The difficulties would have been different, but in the end Kucinich as the Democratic nominee could have kicked Bush’s ass. Many of the weaknesses of the Kucinich campaign (though not the media’s enmity) would have been corrected by all the work now being poured into trying to turn out voters for Kerry. The 527s, the labor unions, ACORN, and all of the Anybody But Bush grassroots groups would have been the same, only stronger. All the small-time volunteer efforts out there breaking their backs and my heart in their selfless efforts to remove Bush would have been there, only with more enthusiasm.
Even as it is, the organizing going on is amazing. Will it be enough to win, with the candidate out there seemingly trying to lose, with the media polishing Bush’s crown, and with people so well trained to obey their televisions over the advice of their neighbors?
U.S. Congressman Raul Grijalva from Arizona is quoted in the Nation magazine as saying “we cannot sanitize the message too much at the risk of losing our core people. Persuading the Independents and so on, well, that’s the job of Kerry’s general campaign. Our job down here is to turn out the base – a very progressive base.”
That strikes me as a curious division of duties. In fact, it’s no division of duties at all, but a conflict waiting for voters to pay attention. If people knock on your door and tell you Kerry is for working families, but you see Kerry on TV supporting corporate trade and illegal wars, how do you vote? Or do you, like the hungry donkey frozen between two piles of hay, unable to move away from either of them, remain planted on your couch participating in the election as a television viewer?

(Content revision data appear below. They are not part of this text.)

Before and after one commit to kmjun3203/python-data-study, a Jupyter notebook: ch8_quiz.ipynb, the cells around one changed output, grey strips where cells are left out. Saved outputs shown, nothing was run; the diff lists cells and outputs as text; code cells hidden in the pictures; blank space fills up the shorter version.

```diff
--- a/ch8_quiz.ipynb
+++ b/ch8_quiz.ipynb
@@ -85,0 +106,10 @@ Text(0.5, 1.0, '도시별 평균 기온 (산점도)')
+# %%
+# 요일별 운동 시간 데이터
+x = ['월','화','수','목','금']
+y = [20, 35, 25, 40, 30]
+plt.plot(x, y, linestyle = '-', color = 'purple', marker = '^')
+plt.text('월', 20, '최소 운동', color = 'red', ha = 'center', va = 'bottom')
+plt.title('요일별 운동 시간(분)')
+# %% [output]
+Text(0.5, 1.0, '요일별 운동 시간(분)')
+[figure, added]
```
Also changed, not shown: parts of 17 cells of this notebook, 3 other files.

What I think it’s important not to overlook is that, despite all of Kerry’s shortcomings, he holds position far preferable to Bush’s on several important issues, and holds them far more consistently and credibly than Bush has ever done anything other than remain loyal to the wealthiest interests. For one thing, Bush’s NLRB is trying to eliminate the right to organize a union, while Kerry is cosponsoring a bill that would strengthen that right. A focus on building a movement rather than fooling around with an election between Tweedledum and Tweedledee misses the fact that organizing itself will be given a huge boost if Tweedledee wins and we all keep after him. And the fact that no one kept after Clinton is no proof that no one will keep after Kerry.

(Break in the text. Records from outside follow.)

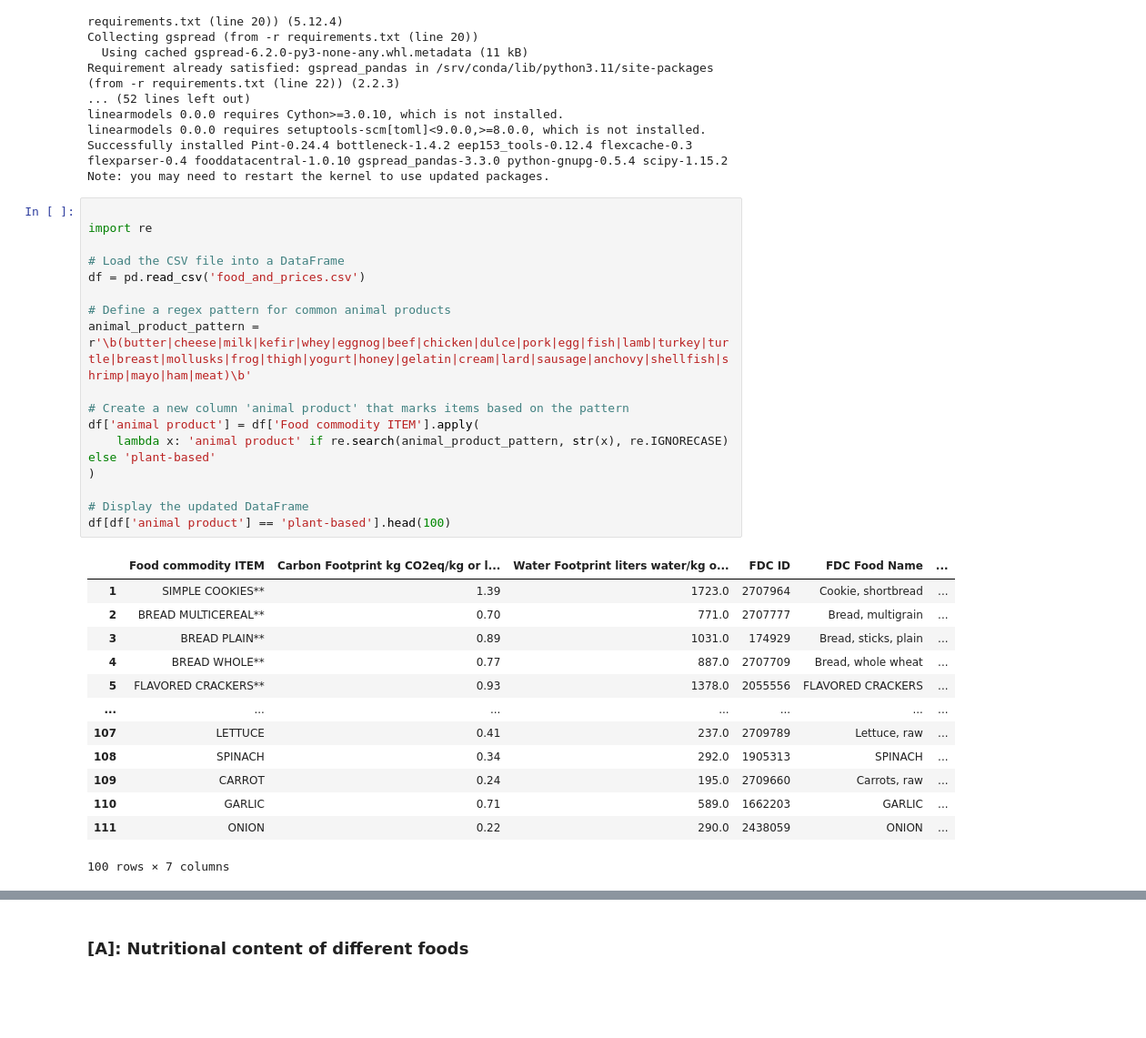
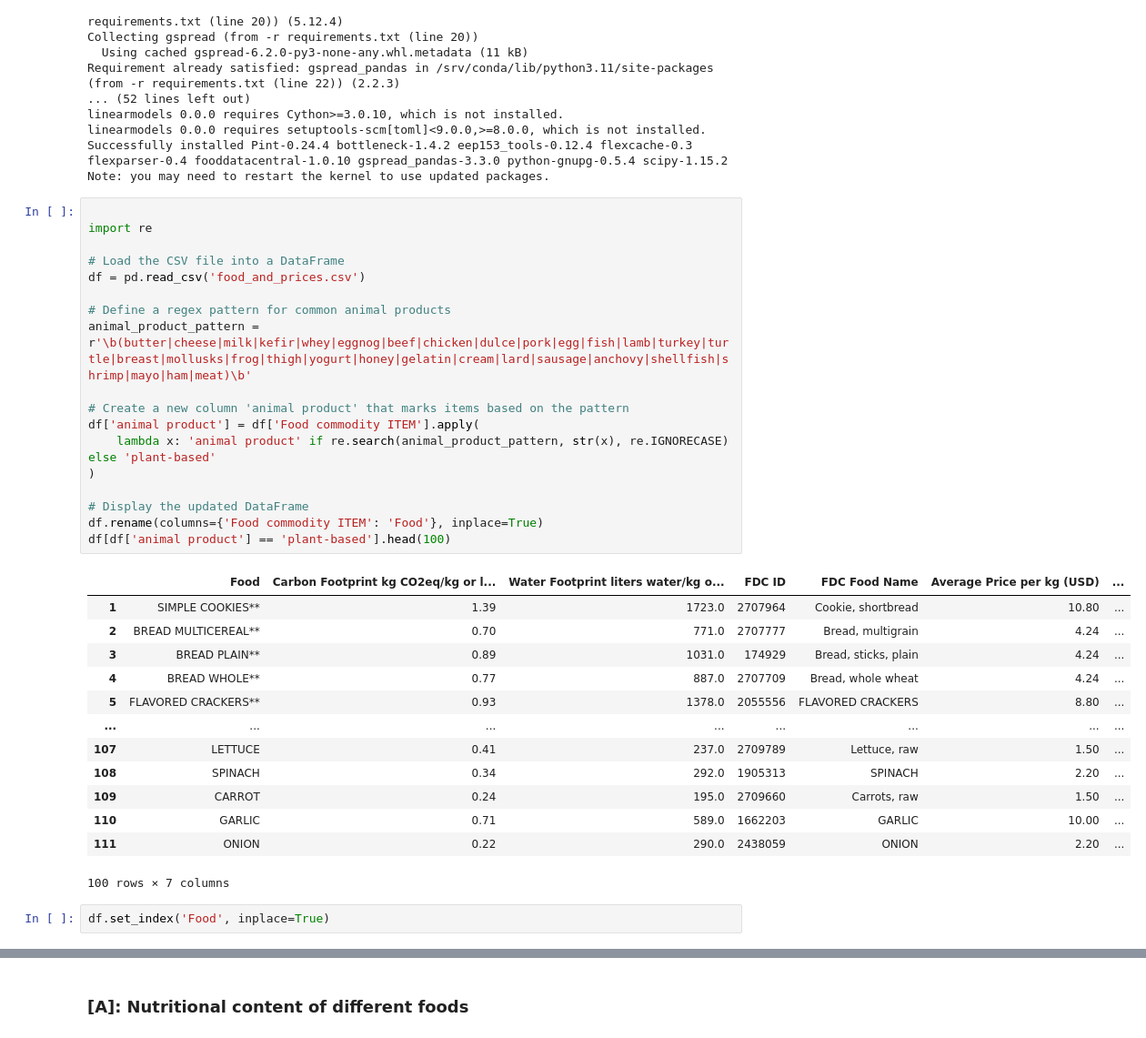
Before and after one commit to reilyfairchild/EEP-153-Proj-02, a Jupyter notebook: Project_2_Code.ipynb, the cells around one changed output, grey strips where cells are left out. Shown at 91% size. Cells and saved outputs as stored; diff of their text form; blank space fills up the shorter version.

```diff
--- a/Project_2_Code.ipynb
+++ b/Project_2_Code.ipynb
@@ -122,31 +122,34 @@ Note: you may need to restart the kernel to use updated packages.
 # %%
 
 import re
 
 # Load the CSV file into a DataFrame
 df = pd.read_csv('food_and_prices.csv')
 
 # Define a regex pattern for common animal products
 animal_product_pattern = r'\b(butter|cheese|milk|kefir|whey|eggnog|beef|chicken|dulce|pork|egg|fish|lamb|turkey|turtle|breast|mollusks|frog|thigh|yogurt|honey|gelatin|cream|lard|sausage|anchovy|shellfish|shrimp|mayo|ham|meat)\b'
 
 # Create a new column 'animal product' that marks items based on the pattern
 df['animal product'] = df['Food commodity ITEM'].apply(
     lambda x: 'animal product' if re.search(animal_product_pattern, str(x), re.IGNORECASE) else 'plant-based'
 )
 
 # Display the updated DataFrame
+df.rename(columns={'Food commodity ITEM': 'Food'}, inplace=True)
 df[df['animal product'] == 'plant-based'].head(100)
 # %% [output]
-|  | Food commodity ITEM | Carbon Footprint kg CO2eq/kg or l... | Water Footprint liters water/kg o... | FDC ID | FDC Food Name | ... |
-| 1 | SIMPLE COOKIES** | 1.39 | 1723.0 | 2707964 | Cookie, shortbread | ... |
-| 2 | BREAD MULTICEREAL** | 0.70 | 771.0 | 2707777 | Bread, multigrain | ... |
-| 3 | BREAD PLAIN** | 0.89 | 1031.0 | 174929 | Bread, sticks, plain | ... |
-| 4 | BREAD WHOLE** | 0.77 | 887.0 | 2707709 | Bread, whole wheat | ... |
-| 5 | FLAVORED CRACKERS** | 0.93 | 1378.0 | 2055556 | FLAVORED CRACKERS | ... |
-| ... | ... | ... | ... | ... | ... | ... |
-| 107 | LETTUCE | 0.41 | 237.0 | 2709789 | Lettuce, raw | ... |
-| 108 | SPINACH | 0.34 | 292.0 | 1905313 | SPINACH | ... |
-| 109 | CARROT | 0.24 | 195.0 | 2709660 | Carrots, raw | ... |
-| 110 | GARLIC | 0.71 | 589.0 | 1662203 | GARLIC | ... |
-| 111 | ONION | 0.22 | 290.0 | 2438059 | ONION | ... |
+|  | Food | Carbon Footprint kg CO2eq/kg or l... | Water Footprint liters water/kg o... | FDC ID | FDC Food Name | Average Price per kg (USD) | ... |
+| 1 | SIMPLE COOKIES** | 1.39 | 1723.0 | 2707964 | Cookie, shortbread | 10.80 | ... |
+| 2 | BREAD MULTICEREAL** | 0.70 | 771.0 | 2707777 | Bread, multigrain | 4.24 | ... |
+| 3 | BREAD PLAIN** | 0.89 | 1031.0 | 174929 | Bread, sticks, plain | 4.24 | ... |
+| 4 | BREAD WHOLE** | 0.77 | 887.0 | 2707709 | Bread, whole wheat | 4.24 | ... |
+| 5 | FLAVORED CRACKERS** | 0.93 | 1378.0 | 2055556 | FLAVORED CRACKERS | 8.80 | ... |
+| ... | ... | ... | ... | ... | ... | ... | ... |
+| 107 | LETTUCE | 0.41 | 237.0 | 2709789 | Lettuce, raw | 1.50 | ... |
+| 108 | SPINACH | 0.34 | 292.0 | 1905313 | SPINACH | 2.20 | ... |
+| 109 | CARROT | 0.24 | 195.0 | 2709660 | Carrots, raw | 1.50 | ... |
+| 110 | GARLIC | 0.71 | 589.0 | 1662203 | GARLIC | 10.00 | ... |
+| 111 | ONION | 0.22 | 290.0 | 2438059 | ONION | 2.20 | ... |
 100 rows × 7 columns
+# %%
+df.set_index('Food', inplace=True)
```
Also changed, not shown: parts of 12 cells of this notebook, 1 other file.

Kerry is far more opposed to the death penalty and to the use of torture than is Bush. He has not proposed the same attacks on education, Social Security, or Medicare. Kerry is not making environmental destruction one of his chief goals. Nor is he hell-bent on antagonizing any friends the U.S. has left in the world. His Middle Eastern policy will not be based on a desire to bring about religious prophecies by promoting all-out war. Kerry will adjust the minimum wage at least some pathetically small amount – but that will mean life or death to many families. People working for the minimum wage don’t have the luxury to stay home and remark that Kerry isn’t good enough – although unless someone tells them Kerry’s position many of them will.
Most importantly, Kerry’s positions can be swayed by popular opinion and agitation. This is a good thing in a democracy. Bush lies and reverses himself on a daily basis but has not adjusted his policies one iota in response to the largest peace, women’s rights, fair trade, and immigrants’ rights demonstrations in history. Bush is not someone we can work on.
Kerry is someone we can push toward winning positions now if we try, and whom we can more easily push toward popular positions after he is elected – if he is elected, and if the votes are counted. We have to hold our noses and elect him. Yet we have to pressure him toward winning positions and pressure him as soon as he wins toward popular positions he’s afraid to take now for fear of abandoning the losing strategy of Republican Lite-ism.
Pass the clothespins.